Specular surfaces are perfect reflectors of light. Mirrors show specular reflection. "Specular highlights" (a bit of a misnomer) are bright spots produced on shiny surfaces that are *approximately* specular. Phong highlights model this effect. In fact, the terms "specular" and "Phong" are often used interchangeably to describe the parameters used (as in specular/Phong coefficient or specular/Phong exponent).

A sphere is a perfectly round 3-dimensional object that is defined as the locus of a point that remains at a constant distance, known as the "radius", from a fixed point, known as the "centre". A sphere is a quadric: in 3-D Cartesian coordinates, it has the equation

where (xc, yc, zc) are the coordinates of the centre and r is the radius.

A spline is, simply, a curve. Before the advent of CAD programs and the like, engineers and draftsmen used to model curves by hanging adjustable weights from different points on a flexible strip. This curved strip was called a spline. Nowadays, splines are defined mathematically and are described with control points and boundary conditions. The control points are the analogue of the weights, they may be thought of as gravitational attractors, pulling a section of the curve in a particular direction. There are many mathematical models of splines, including basic cubic splines, cardinal splines, Hermite splines, bezier curves, B-splines, beta splines and NURBS. Usually, splines are divided into two broad groups: interpolation and approximation splines. Interpolation splines (e.g. cardinal splines) actually pass through the control point positions. Approximation splines (such as Bezier curves) bend towards control points, but do not necessarily pass through them. Given n + 1 control points, most spline curve equations have the parametric form

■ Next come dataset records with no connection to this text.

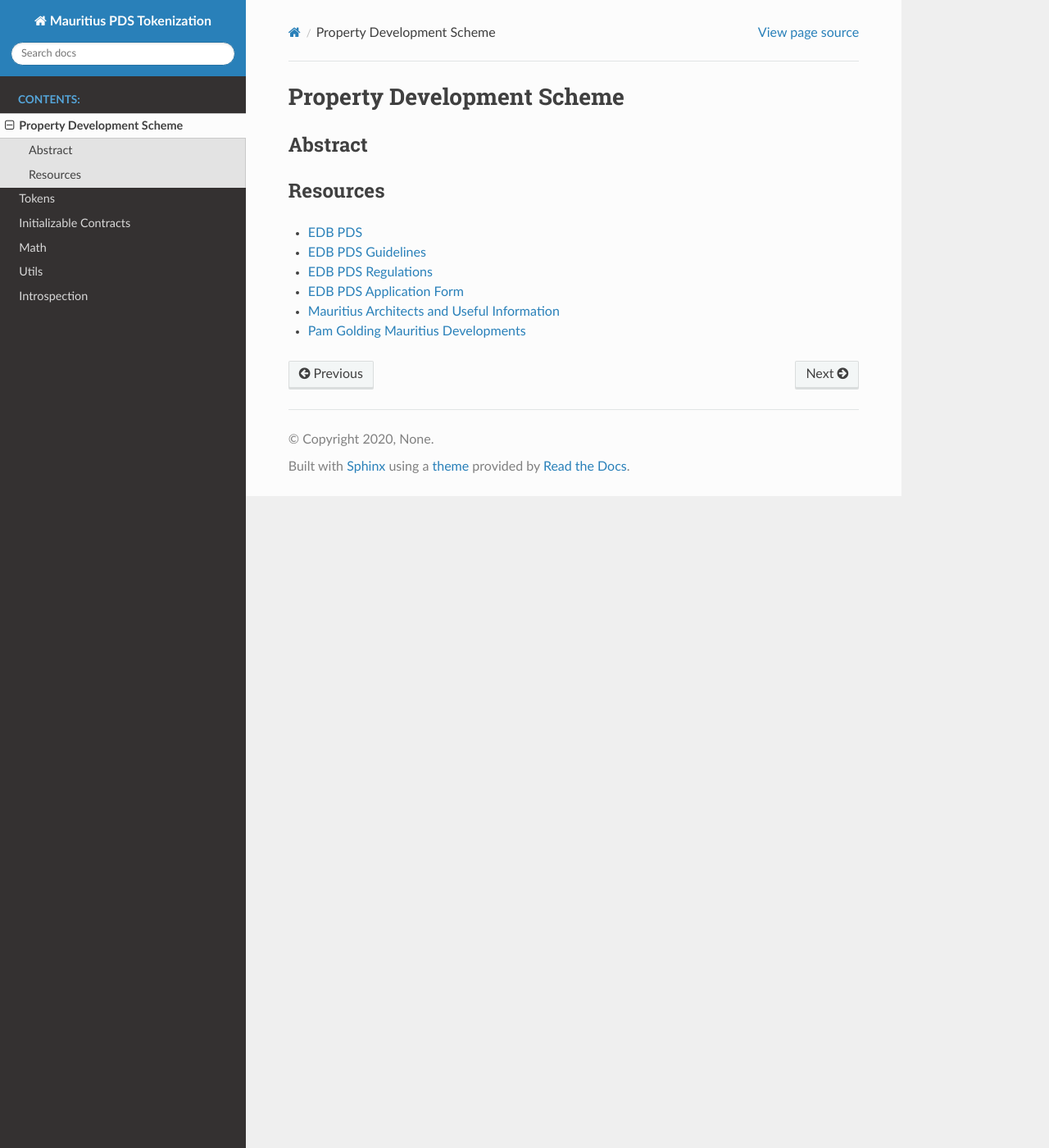
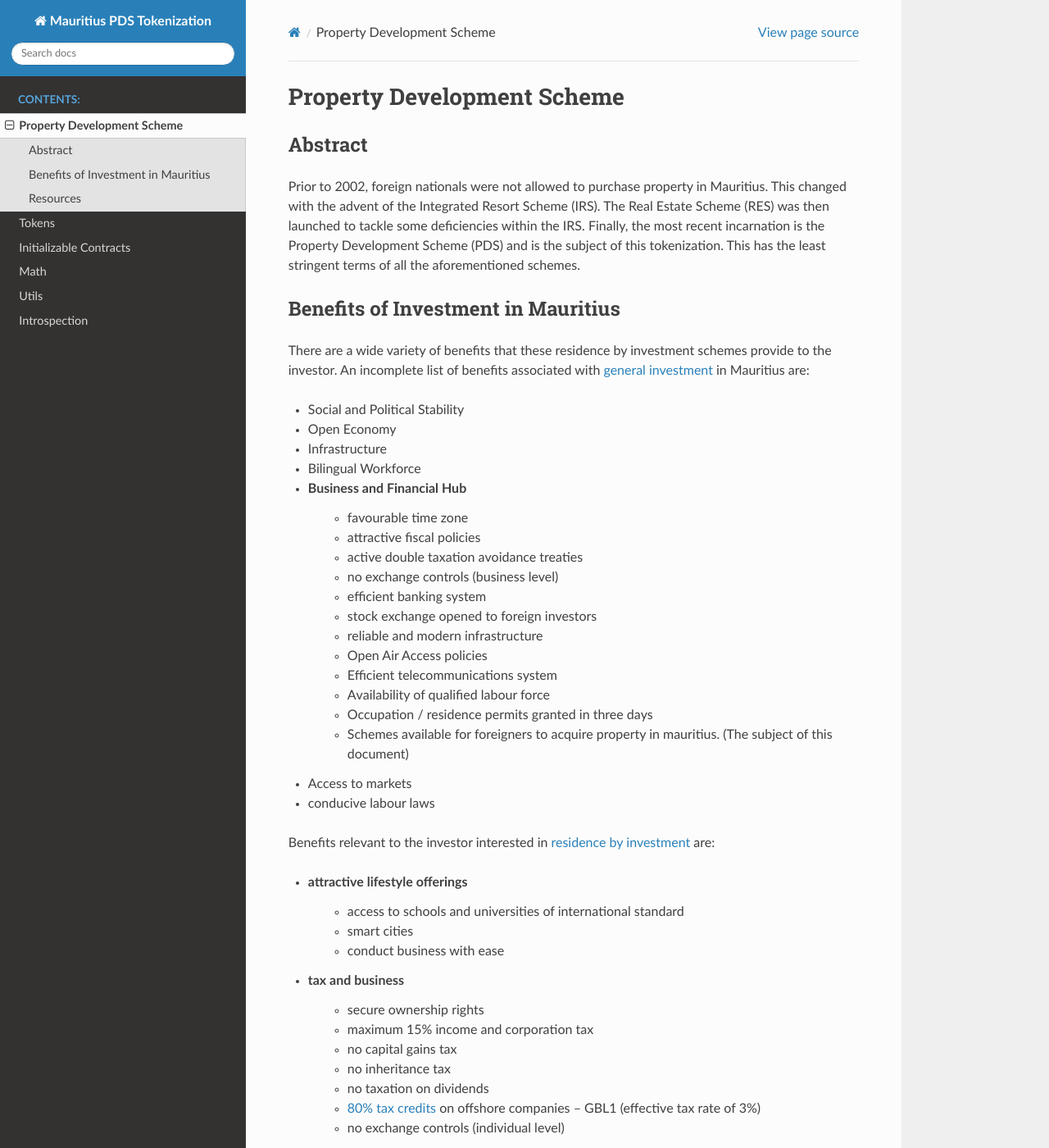
Before and after one commit to 8563a236e65cede7b14220e65c70ad5718144a3/mauritius-pds-tokenization, a Sphinx documentation site: the page built from docs/source/pds_index.rst, in a window 1280 px wide and 1400 px high. Shown: the whole window at 82% size. Built offline with Sphinx 7.4.7 and the Read the Docs theme 2.0.0, drawn with Linux system fonts in a browser that asks for light colours; pages that are not in the unit, such as notebooks, are missing from menus; some of the changed text lies outside the part shown.

Commit message:
(Document) benefits of investing in Mauritius
See: Resources

Why: Explain what residency by investment is and why it is attractive

How: reStructuredText Sphinx

Tags: investment benefits

```diff
--- a/docs/source/index.rst
+++ b/docs/source/index.rst
@@ -44,7 +44,7 @@ is large room for improvement.
 
 Primarily, the way these projects are financed can be changed, minimizing
 risk for all parties. In normal operation, a contract known as a VEFA
-(vente en l’état futur d’achèvement). These are used for selling off plan,
+(vente en l’état futur d’achèvement) is used. These are used for selling off plan,
 usually with the following installment
 `terms <https://www.edbmauritius.org/media/3343/guidelines-pds_july-2020.pdf>`_:
 
--- a/docs/source/pds_index.rst
+++ b/docs/source/pds_index.rst
@@ -3,6 +3,64 @@ Property Development Scheme
 
 Abstract
 --------
+
+Prior to 2002, foreign nationals were not allowed to purchase property
+in Mauritius. This changed with the advent of the Integrated Resort
+Scheme (IRS). The Real Estate Scheme (RES) was then launched to tackle
+some deficiencies within the IRS. Finally, the most recent incarnation
+is the Property Development Scheme (PDS) and is the subject of this
+tokenization. This has the least stringent terms of all the aforementioned
+schemes.
+
+Benefits of Investment in Mauritius
+-----------------------------------
+
+There are a wide variety of benefits that these residence by investment
+schemes provide to the investor. An incomplete list of benefits associated
+with
+`general investment <http://monarchandco.com/mauritius/business/benefits-of-investing/>`_
+in Mauritius are:
+
+- Social and Political Stability
+- Open Economy
+- Infrastructure
+- Bilingual Workforce
+- Business and Financial Hub
+    - favourable time zone
+    - attractive fiscal policies
+    - active double taxation avoidance treaties
+    - no exchange controls (business level)
+    - efficient banking system
+    - stock exchange opened to foreign investors
+    - reliable and modern infrastructure
+    - Open Air Access policies
+    - Efficient telecommunications system
+    - Availability of qualified labour force
+    - Occupation / residence permits granted in three days
+    - Schemes available for foreigners to acquire property in mauritius.
+      (The subject of this document)
+- Access to markets
+- conducive labour laws
+
+Benefits relevant to the investor interested in
+`residence by investment <http://www.investinmauritius.co.za/blog/benefits-mauritius-property-investment/>`_
+are:
+
+- attractive lifestyle offerings
+    - access to schools and universities of international standard
+    - smart cities
+    - conduct business with ease
+- tax and business
+    - secure ownership rights
+    - maximum 15% income and corporation tax
+    - no capital gains tax
+    - no inheritance tax
+    - no taxation on dividends
+    - `80% tax credits <https://www.indian-ocean.com/why-invest-in-mauritius/>`_ on offshore companies – GBL1 (effective tax rate of 3%)
+    - no exchange controls (individual level)
+
+
+
 
 Resources
 ---------
@@ -13,3 +71,7 @@ Resources
 - `EDB PDS Application Form <https://www.edbmauritius.org/media/1676/pds_application.pdf>`_
 - `Mauritius Architects and Useful Information <https://waft-architects.com/faq>`_
 - `Pam Golding Mauritius Developments <https://www.pamgolding.co.za/property-developments/mauritius/6c0ac44b-e6dc-4aa7-8b07-6bb7e779640c>`_
+- `Monarch & Co Benefits of Investing in Mauritius <http://monarchandco.com/mauritius/business/benefits-of-investing/>`_
+- `Invest In Mauritius <http://www.investinmauritius.co.za/blog/benefits-mauritius-property-investment/>`_
+- `Diamond Estates Benefits of Investing in Mauritius <https://diamond.mu/en/investing-in-mauritius-what-are-the-benefits/>`_
+- `Indian Ocean Why Invest in Mauritius <https://www.indian-ocean.com/why-invest-in-mauritius/>`_
```
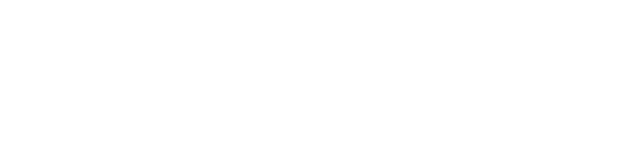
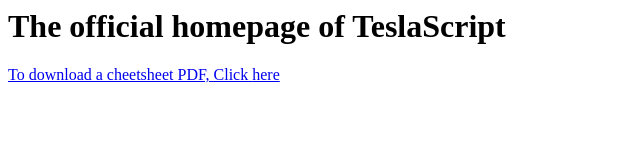
Before and after one commit to Niranjan-Abhilash/TeslaScript, a plain HTML site: page index.html in a window 1280 px wide. Shown: the whole page, without its empty margins (0-640 px from the left). Drawn offline with Linux system fonts and the light colour scheme.

Commit message:
Update index.html

```diff
--- a/index.html
+++ b/index.html
@@ -1 +1,3 @@
-<a href="main.exe" download="TeslaScript.exe>Download PDF</a>
+<h1>The official homepage of TeslaScript</h1>
+<a href="main.exe" download="TeslaScript.exe>Download the TeslaScript Interpreter</a>
+<p>To download a cheetsheet PDF, Click <a href="teslascript_cheetsheet.pdf" download>here</a></p>
```
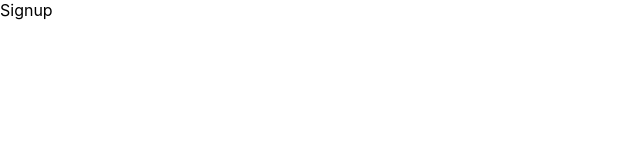
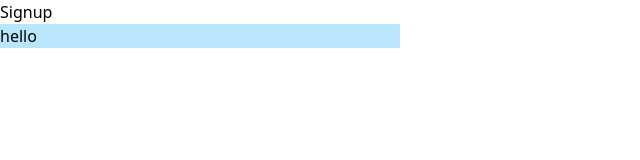
Before and after one commit to sakshilambe1997/shopsphere, a React app in the folder client/: page /signup in a window 1280 px wide. Shown: the whole page, without its empty margins (0-640 px from the left). Built offline with nearby package versions, Linux system fonts and the light colour scheme.

Commit message:
home signup and login folder added

```diff
--- a/client/package.json
+++ b/client/package.json
@@ -31,5 +31,8 @@
       "last 1 firefox version",
       "last 1 safari version"
     ]
+  },
+  "devDependencies": {
+    "tailwindcss": "^3.4.17"
   }
 }
--- a/client/public/index.html
+++ b/client/public/index.html
@@ -24,7 +24,7 @@
       work correctly both with client-side routing and a non-root public URL.
       Learn how to configure a non-root public URL by running `npm run build`.
     -->
-    <title>React App</title>
+    <title>ShopShpere</title>
   </head>
   <body>
     <noscript>You need to enable JavaScript to run this app.</noscript>
--- a/client/src/index.css
+++ b/client/src/index.css
@@ -1,13 +1,3 @@
-body {
-  margin: 0;
-  font-family: -apple-system, BlinkMacSystemFont, 'Segoe UI', 'Roboto', 'Oxygen',
-    'Ubuntu', 'Cantarell', 'Fira Sans', 'Droid Sans', 'Helvetica Neue',
-    sans-serif;
-  -webkit-font-smoothing: antialiased;
-  -moz-osx-font-smoothing: grayscale;
-}
-
-code {
-  font-family: source-code-pro, Menlo, Monaco, Consolas, 'Courier New',
-    monospace;
-}
+@tailwind base;
+@tailwind components;
+@tailwind utilities;
--- a/client/src/views/Home/Home.js
+++ b/client/src/views/Home/Home.js
@@ -2,7 +2,9 @@ import React from 'react'
 
 function Home() {
   return (
-    <div>Home</div>
+    <div>
+      <h1 className='bg-green-700'>ShopShpere</h1>
+    </div>
   )
 }
 
--- a/client/src/views/Signup/Signup.js
+++ b/client/src/views/Signup/Signup.js
@@ -2,7 +2,14 @@ import React from 'react'
 
 function Signup() {
   return (
-    <div>Signup</div>
+    <div>
+      <h1>Signup</h1>
+
+      <div className='bg-sky-200 w-[400px] h-[50]'>
+      <h1>hello</h1>
+
+      </div>
+    </div>
   )
 }
 
--- /dev/null
+++ b/client/tailwind.config.js
@@ -0,0 +1,10 @@
+/** @type {import('tailwindcss').Config} */
+module.exports = {
+  content: [
+    "./src/**/*.{js,jsx,ts,tsx}",
+  ],
+  theme: {
+    extend: {},
+  },
+  plugins: [],
+}
```
Also changed, not shown: client/src/views/Home/img/sign_up_page2.webp (added), 1 other file.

where **Pu** is the position vector of the point on the curve with parameter u, Fi(u) is the ith function in a set of n + 1 functions of u known as "basis functions", and **Ci** is the position vector of the ith control point.

A spline patch is a curved surface, defined by two independent spline functions. It may be thought of a set of splines whose control points are generated by another spline function. It is usually designed using a (m + 1) x (n + 1) grid of control points. Given two sets of basis functions fi(u) and gj(v), where i varies from 0 to m and j varies from 0 to n, the spline patch may be described in parametric form as

where **Puv** is the point on the surface with parameters u, v and **Cij** is the position vector of the control point at position (i, j) in the grid.

See also: bicubic patch

A subdivision surface is a curved surface formed by recursively subdividing a grid of control polygons until it approximates a smooth surface. The subdivision process usually generates points on the basis of some spline function. A subdivision surface is thus like a spline patch, but has more flexibility due to the fact that the original grid need not be rectangular. An example of a subdivision scheme is the Catmull-Clark method.

A superquadric is a shape created by introducing one (if 2-D) or two (if 3-D) extra parameters in the standard quadric equation. As an illustration, let's consider the superellipsoids, closed surfaces generated by modifying the ellipsoid equation

The introduction of two parameters e1 and e2 yields the superellipsoid equation

For e1 = e2 = 1, we have the ordinary ellipsoid. Superellipsoids may also be described with the parametric equations